▶ _WHAT IS NEEDED_:
Every record below should be printed again exactly, with its pictures removed.

▶ _SOURCE RECORDS_:
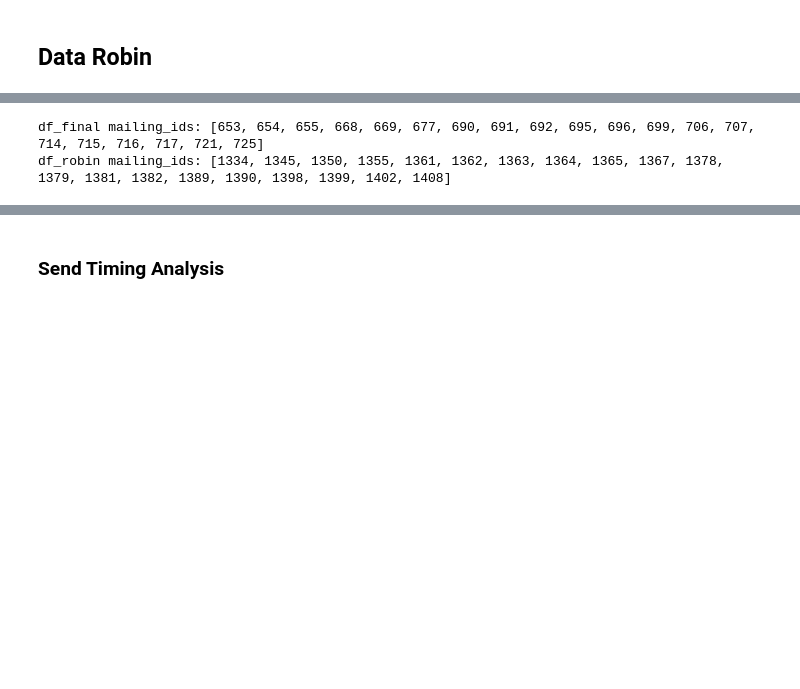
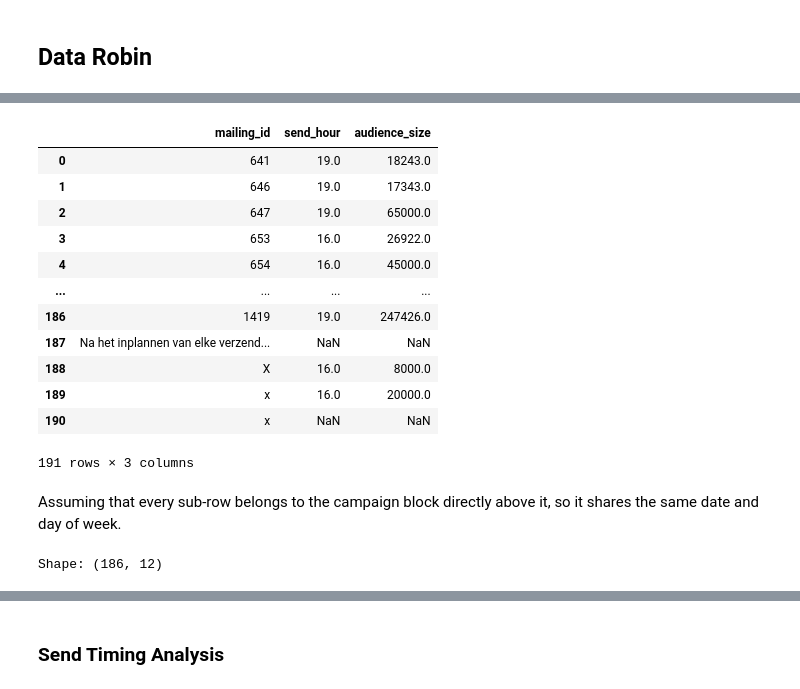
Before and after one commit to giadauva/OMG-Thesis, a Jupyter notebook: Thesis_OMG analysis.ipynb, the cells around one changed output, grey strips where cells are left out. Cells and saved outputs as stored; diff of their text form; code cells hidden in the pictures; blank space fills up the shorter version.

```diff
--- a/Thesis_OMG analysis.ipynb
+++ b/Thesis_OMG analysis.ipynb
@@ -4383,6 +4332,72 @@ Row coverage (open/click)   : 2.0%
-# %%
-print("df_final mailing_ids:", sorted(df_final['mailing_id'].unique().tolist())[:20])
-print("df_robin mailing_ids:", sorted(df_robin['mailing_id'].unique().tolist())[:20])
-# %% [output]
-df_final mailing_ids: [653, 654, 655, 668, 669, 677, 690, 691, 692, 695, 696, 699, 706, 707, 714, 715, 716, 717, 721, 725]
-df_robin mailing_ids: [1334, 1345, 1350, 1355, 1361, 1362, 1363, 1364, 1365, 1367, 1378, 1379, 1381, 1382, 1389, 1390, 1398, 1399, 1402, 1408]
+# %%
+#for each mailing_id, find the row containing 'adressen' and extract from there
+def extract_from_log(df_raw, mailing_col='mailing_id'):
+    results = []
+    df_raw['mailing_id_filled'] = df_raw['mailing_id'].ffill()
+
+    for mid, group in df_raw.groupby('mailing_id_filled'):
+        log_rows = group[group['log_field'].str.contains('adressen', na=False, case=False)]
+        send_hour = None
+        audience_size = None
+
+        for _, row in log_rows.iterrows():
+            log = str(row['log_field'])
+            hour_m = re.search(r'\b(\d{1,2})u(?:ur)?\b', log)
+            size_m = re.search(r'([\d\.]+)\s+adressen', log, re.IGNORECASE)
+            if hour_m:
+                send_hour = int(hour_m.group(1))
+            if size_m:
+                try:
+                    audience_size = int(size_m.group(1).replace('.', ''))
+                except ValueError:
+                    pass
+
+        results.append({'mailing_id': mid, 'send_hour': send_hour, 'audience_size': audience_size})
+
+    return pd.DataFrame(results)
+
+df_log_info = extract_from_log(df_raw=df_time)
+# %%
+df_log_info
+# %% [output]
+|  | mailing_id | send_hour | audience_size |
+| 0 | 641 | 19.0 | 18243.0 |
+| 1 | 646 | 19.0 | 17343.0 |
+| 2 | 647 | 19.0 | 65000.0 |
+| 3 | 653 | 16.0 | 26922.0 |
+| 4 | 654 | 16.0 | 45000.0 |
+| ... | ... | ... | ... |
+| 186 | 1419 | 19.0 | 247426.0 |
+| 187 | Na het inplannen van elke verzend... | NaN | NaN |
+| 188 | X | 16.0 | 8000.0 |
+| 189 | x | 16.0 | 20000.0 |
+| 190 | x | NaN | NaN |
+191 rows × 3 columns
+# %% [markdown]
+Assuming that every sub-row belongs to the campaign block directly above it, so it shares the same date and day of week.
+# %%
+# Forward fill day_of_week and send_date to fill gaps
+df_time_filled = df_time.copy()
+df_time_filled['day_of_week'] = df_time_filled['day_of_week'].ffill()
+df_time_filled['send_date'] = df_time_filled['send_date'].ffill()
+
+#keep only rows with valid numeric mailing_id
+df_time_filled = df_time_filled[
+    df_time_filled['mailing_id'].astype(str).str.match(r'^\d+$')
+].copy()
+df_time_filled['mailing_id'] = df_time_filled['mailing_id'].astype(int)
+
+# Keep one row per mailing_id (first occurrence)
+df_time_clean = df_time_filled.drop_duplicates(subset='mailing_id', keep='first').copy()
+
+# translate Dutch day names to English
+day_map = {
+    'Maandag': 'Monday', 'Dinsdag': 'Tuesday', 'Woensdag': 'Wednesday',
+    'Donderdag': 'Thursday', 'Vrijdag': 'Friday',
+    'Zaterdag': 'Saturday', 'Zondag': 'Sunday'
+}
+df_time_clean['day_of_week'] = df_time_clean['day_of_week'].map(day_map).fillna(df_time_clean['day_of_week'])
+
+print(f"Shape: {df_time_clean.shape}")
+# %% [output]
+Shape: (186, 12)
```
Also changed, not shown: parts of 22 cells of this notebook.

▶ _YOUR RESPONSE_:
Before and after one commit to giadauva/OMG-Thesis, a Jupyter notebook: Thesis_OMG analysis.ipynb, the cells around one changed output, grey strips where cells are left out. Cells and saved outputs as stored; diff of their text form; code cells hidden in the pictures; blank space fills up the shorter version.

```diff
--- a/Thesis_OMG analysis.ipynb
+++ b/Thesis_OMG analysis.ipynb
@@ -4383,6 +4332,72 @@ Row coverage (open/click)   : 2.0%
-# %%
-print("df_final mailing_ids:", sorted(df_final['mailing_id'].unique().tolist())[:20])
-print("df_robin mailing_ids:", sorted(df_robin['mailing_id'].unique().tolist())[:20])
-# %% [output]
-df_final mailing_ids: [653, 654, 655, 668, 669, 677, 690, 691, 692, 695, 696, 699, 706, 707, 714, 715, 716, 717, 721, 725]
-df_robin mailing_ids: [1334, 1345, 1350, 1355, 1361, 1362, 1363, 1364, 1365, 1367, 1378, 1379, 1381, 1382, 1389, 1390, 1398, 1399, 1402, 1408]
+# %%
+#for each mailing_id, find the row containing 'adressen' and extract from there
+def extract_from_log(df_raw, mailing_col='mailing_id'):
+    results = []
+    df_raw['mailing_id_filled'] = df_raw['mailing_id'].ffill()
+
+    for mid, group in df_raw.groupby('mailing_id_filled'):
+        log_rows = group[group['log_field'].str.contains('adressen', na=False, case=False)]
+        send_hour = None
+        audience_size = None
+
+        for _, row in log_rows.iterrows():
+            log = str(row['log_field'])
+            hour_m = re.search(r'\b(\d{1,2})u(?:ur)?\b', log)
+            size_m = re.search(r'([\d\.]+)\s+adressen', log, re.IGNORECASE)
+            if hour_m:
+                send_hour = int(hour_m.group(1))
+            if size_m:
+                try:
+                    audience_size = int(size_m.group(1).replace('.', ''))
+                except ValueError:
+                    pass
+
+        results.append({'mailing_id': mid, 'send_hour': send_hour, 'audience_size': audience_size})
+
+    return pd.DataFrame(results)
+
+df_log_info = extract_from_log(df_raw=df_time)
+# %%
+df_log_info
+# %% [output]
+|  | mailing_id | send_hour | audience_size |
+| 0 | 641 | 19.0 | 18243.0 |
+| 1 | 646 | 19.0 | 17343.0 |
+| 2 | 647 | 19.0 | 65000.0 |
+| 3 | 653 | 16.0 | 26922.0 |
+| 4 | 654 | 16.0 | 45000.0 |
+| ... | ... | ... | ... |
+| 186 | 1419 | 19.0 | 247426.0 |
+| 187 | Na het inplannen van elke verzend... | NaN | NaN |
+| 188 | X | 16.0 | 8000.0 |
+| 189 | x | 16.0 | 20000.0 |
+| 190 | x | NaN | NaN |
+191 rows × 3 columns
+# %% [markdown]
+Assuming that every sub-row belongs to the campaign block directly above it, so it shares the same date and day of week.
+# %%
+# Forward fill day_of_week and send_date to fill gaps
+df_time_filled = df_time.copy()
+df_time_filled['day_of_week'] = df_time_filled['day_of_week'].ffill()
+df_time_filled['send_date'] = df_time_filled['send_date'].ffill()
+
+#keep only rows with valid numeric mailing_id
+df_time_filled = df_time_filled[
+    df_time_filled['mailing_id'].astype(str).str.match(r'^\d+$')
+].copy()
+df_time_filled['mailing_id'] = df_time_filled['mailing_id'].astype(int)
+
+# Keep one row per mailing_id (first occurrence)
+df_time_clean = df_time_filled.drop_duplicates(subset='mailing_id', keep='first').copy()
+
+# translate Dutch day names to English
+day_map = {
+    'Maandag': 'Monday', 'Dinsdag': 'Tuesday', 'Woensdag': 'Wednesday',
+    'Donderdag': 'Thursday', 'Vrijdag': 'Friday',
+    'Zaterdag': 'Saturday', 'Zondag': 'Sunday'
+}
+df_time_clean['day_of_week'] = df_time_clean['day_of_week'].map(day_map).fillna(df_time_clean['day_of_week'])
+
+print(f"Shape: {df_time_clean.shape}")
+# %% [output]
+Shape: (186, 12)
```
Also changed, not shown: parts of 22 cells of this notebook.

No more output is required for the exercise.